Three years ago this week, I was pumped. I was up early, enjoying coffee and reading the sports pages. I was catching up on the over night baseball scores, reading Boston Bruins playoff preview stories, checking the season recap for the Celtics and plowing through Patriots roster transactions.
The other sport on my mind was the Boston Marathon. You see, I'm not a runner, never have been and probably never will be. Running is something I dabble with if only to lose my beer gut.

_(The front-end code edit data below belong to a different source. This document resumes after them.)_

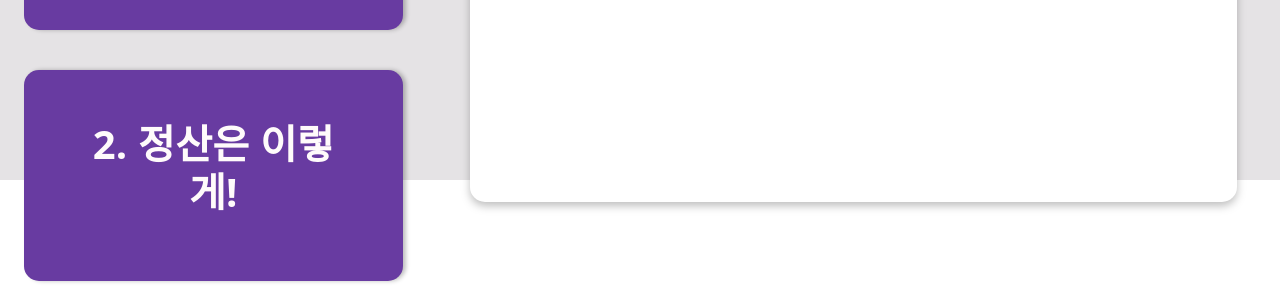
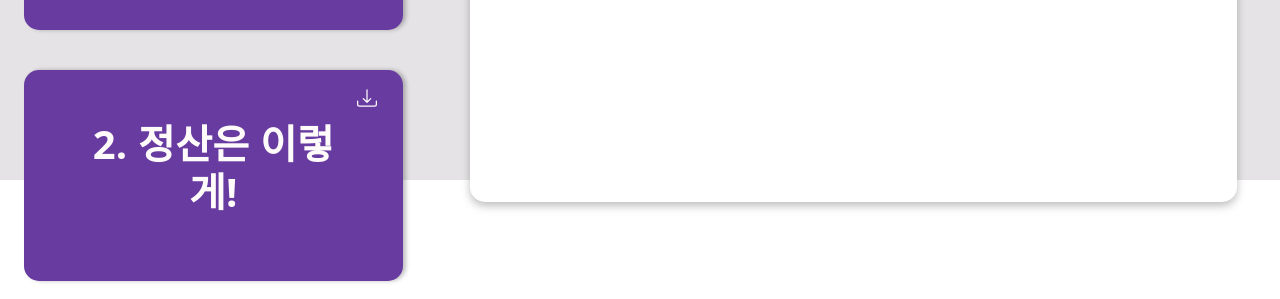
Before and after one commit to jaeyeong815/dutchpay, a React (Create React App) app: page /expenses in a window 1280 px wide. Shown: the part 620-919 px from the top of the page. Built offline with nearby package versions, Linux system fonts and the light colour scheme.

Commit message:
feat: 정산결과 png 파일로 내보내기 기능 추가

```diff
--- a/src/components/SettlementSummary.jsx
+++ b/src/components/SettlementSummary.jsx
@@ -1,8 +1,12 @@
 import { useRecoilValue } from 'recoil';
 import styled from 'styled-components';
+import * as htmlToImage from 'html-to-image';
+
 import { expensesState } from '../state/expenses';
 import { groupMembersState } from '../state/groupMembers';
 import { amountFormatting } from '../amountFormatting';
+
+import * as Icon from 'react-bootstrap-icons';
 
 const calculateMinimumTransaction = (expenses, members, amountPerPerson) => {
   const minimumTransactions = [];
@@ -67,13 +71,27 @@ export const SettlementSummary = () => {
   const groupMembersCount = members.length;
   const splitAmount = totalExpenseAmount / groupMembersCount;
 
+  const exportToPng = (e) => {
+    htmlToImage
+      .toPng(e.currentTarget.parentNode)
+      .then((dataUrl) => {
+        let img = new Image();
+        img.src = dataUrl;
+        document.body.appendChild(img);
+      })
+      .catch((err) => console.log(err));
+  };
+
   const minimumTransactions = calculateMinimumTransaction(expenses, members, splitAmount);
   return (
-    <StyledWrapper>
+    <StyledWrapper className='position-relative'>
+      <SytledExportBtn onClick={exportToPng}>
+        <Icon.Download size={20} />
+      </SytledExportBtn>
       <StyledTitle>2. 정산은 이렇게!</StyledTitle>
       {totalExpenseAmount > 0 && groupMembersCount > 0 && (
         <>
-          <StyledSummary>
+          <StyledSummary color='royalblue' size={96}>
             <span>
               {groupMembersCount} 명이 총 {amountFormatting(totalExpenseAmount)} 원 지출
             </span>
@@ -113,6 +131,15 @@ const StyledTitle = styled.h3`
   margin-bottom: 15px;
 `;
 
+const SytledExportBtn = styled.button`
+  position: absolute;
+  top: 0.625rem;
+  right: 1.25rem;
+  background-color: transparent;
+  color: #fffbfb;
+  border: none;
+`;
+
 const StyledUl = styled.ul`
   font-weight: 500;
   margin-top: 31px;
```
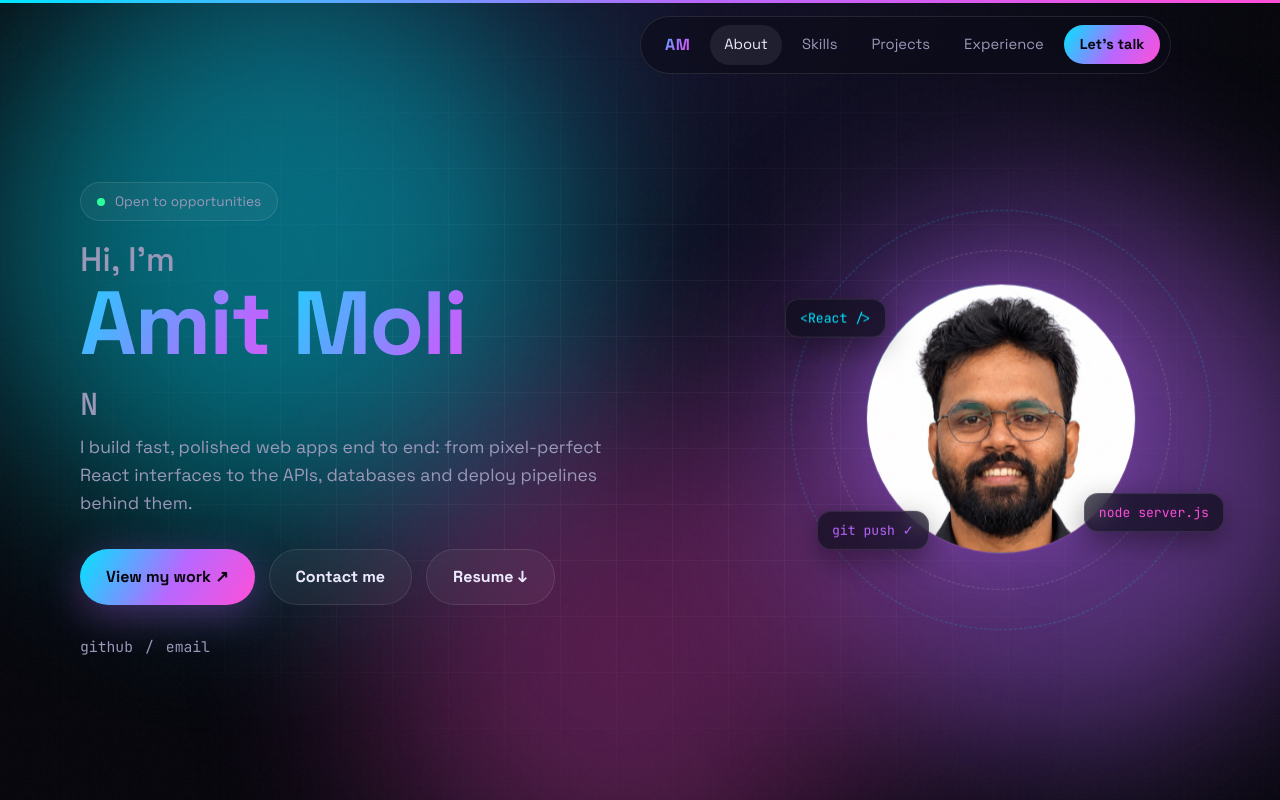
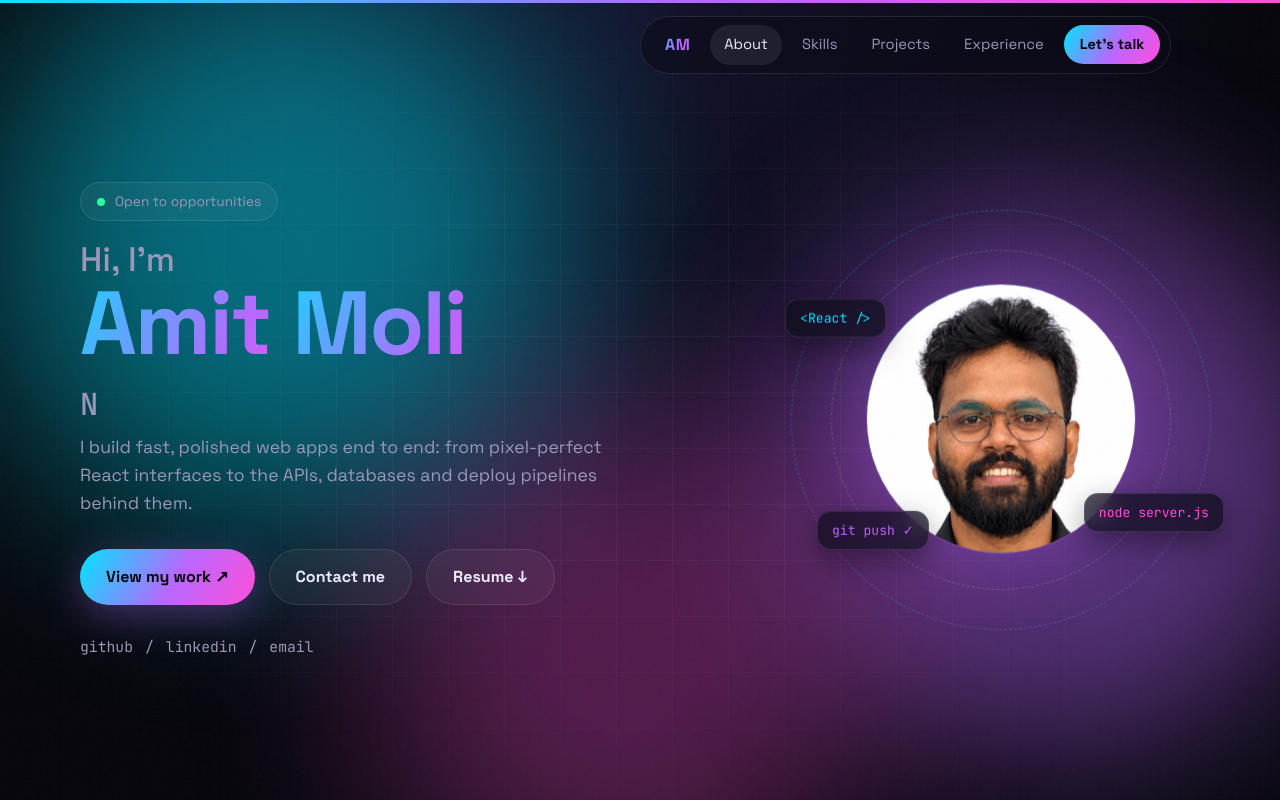
Before and after one commit to Amitmoli/Amitmoli.github.io, a React (Vite) app: page / in a window 1280 px wide. Shown: the top 800 px of the page. Built offline with nearby package versions, Linux system fonts and the light colour scheme.

Commit message:
Add LinkedIn link
Co-Authored-By: Claude Sonnet 5.5 <noreply@anthropic.com>

```diff
--- a/src/data.js
+++ b/src/data.js
@@ -13,7 +13,7 @@ export const profile = {
   phone: '+91 95356 56560',
   phoneRaw: '919535656560',
   github: 'https://github.com/Amitmoli',
-  linkedin: '', // add your LinkedIn URL here to show the button
+  linkedin: 'https://www.linkedin.com/in/amit-moli-649402185',
   photo: 'photo.jpg', // file in /public
   resume: 'Amit_Moli_Resume.pdf', // file in /public
   company: 'Desalt Encore SheetMetal Pvt Ltd',
```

The Marathon, however, is a special event for my beloved city of Boston. I have spent many hours at the finish line, whether it was in my former office on Boylston Street or as a spectator, there's something magical about the day. The pulse of the city is a little faster that day. The kindness you experience is different than any other day. The people you meet are from all edges of the world. If you haven't experienced a Marathon Monday, you must add it to your bucket list.
I'd often go to the 11am Red Sox game with my wife, walk down Comm Ave to Boylston Street from Kemore Square. That walk, in itself, has its magestical accents, especially when the weather is spring-like and the city is turning green after a cold grey winter.
So back to three years ago...
I had Bruins tickets for that day. It was a rare situation where the Sox were playing, the Bs were playing a matinee and the Marathon was about to thrust 3,000 runners through the streets of our Commonwealth from Hopkington to Boston's Back Bay.
As a former season ticket holder, I'd often take different people to Bruins games -- sometimes my kids, sometimes my wife, sometimes buddies or co-workers. For this game, I was going to cheer the Bruins on with my brother-in-law Danny, a respiratory therapist with Boston Medical Center.
As I watched the TV, admiring the endless stream of runners cross the finish line, I threw on my customary B's home jersey. I grabbed my phone and texted Danny.
"Hey, will meet you at the Garden at xx time."
I cracked a beer, and settled in to watch those in much better shape than me cross the familiar blue and yellow finish line logo, arms raised celebrating their accomplishment. Some fell to the ground in exhaustion or due to raw emotion for completing something most don't even have the courage to do.
At that point, I was putzing around the house, getting anxious because I was pumped for the Bs game.
Then the breaking news over the tv...
"Explosion at the Marathon finish line."
Eh, I said, must be an electrical box failure. The news is saying the same thing.
A second news flash...
"Two explosions on Boylston Street."
Carnage and pure fear is what my eyes were soaking in as I glued myself to the tv and checked social media feeds.
About an hour goes by and I text Danny.
"Hey man, what's up? We still meeting. Not sure if we will go considering what's going on."
No word, so I call him.
"Hey Don, can't talk right now. I'm in the middle of this shit. It's a fucking war zone here at the hospital."
I learned later that Danny was at the front of the entry way where bombing victims were coming in. He had to route patients to various parts of the hospital, which as he described it, was nothing short of a slow motion nightmare. He was many responders who helped take care of those who were injured.
Danny, being the professional he is, did what he had to do. His stories, as he told me and others later, were incredibly graphic and disturbing.
Needless to say, the Bruins cancelled their game.
For the next 48-72 hours, I was glued to the TV, scrolling social media feeds, soaking in all the horrific details of the bombings.
The shelter in place.
The emegenced of the video footage showing the asshole brothers.
The lift of the shelter in place.
Waking up the next morning to hear about the poor MIT police officer who was slain and the ensuing shootout in Watertown.
Finding that little prick in the boat, wishing a sniper would have taken him out and two to the head.
It was unbelievable. This was shit that doesn't happen in "our fucking city" as Papi said.
As the days passed and anger, sadness and fear lifted from that horrible day, I'm left with vivid memories of the first 24 hours.
Now, three years later, those memories come running back. They are accompanied by a slew of inspiring stories that are a byproduct of terror.
It amazes me how the city came together to heel. It has been awe inspiring watching those who lost limbs show the world they were not to be denied a future. It has been awesome to hear how families, friends and colleagues from around Greater Boston have come together to show just how strong we are.
After all, this is our fucking city.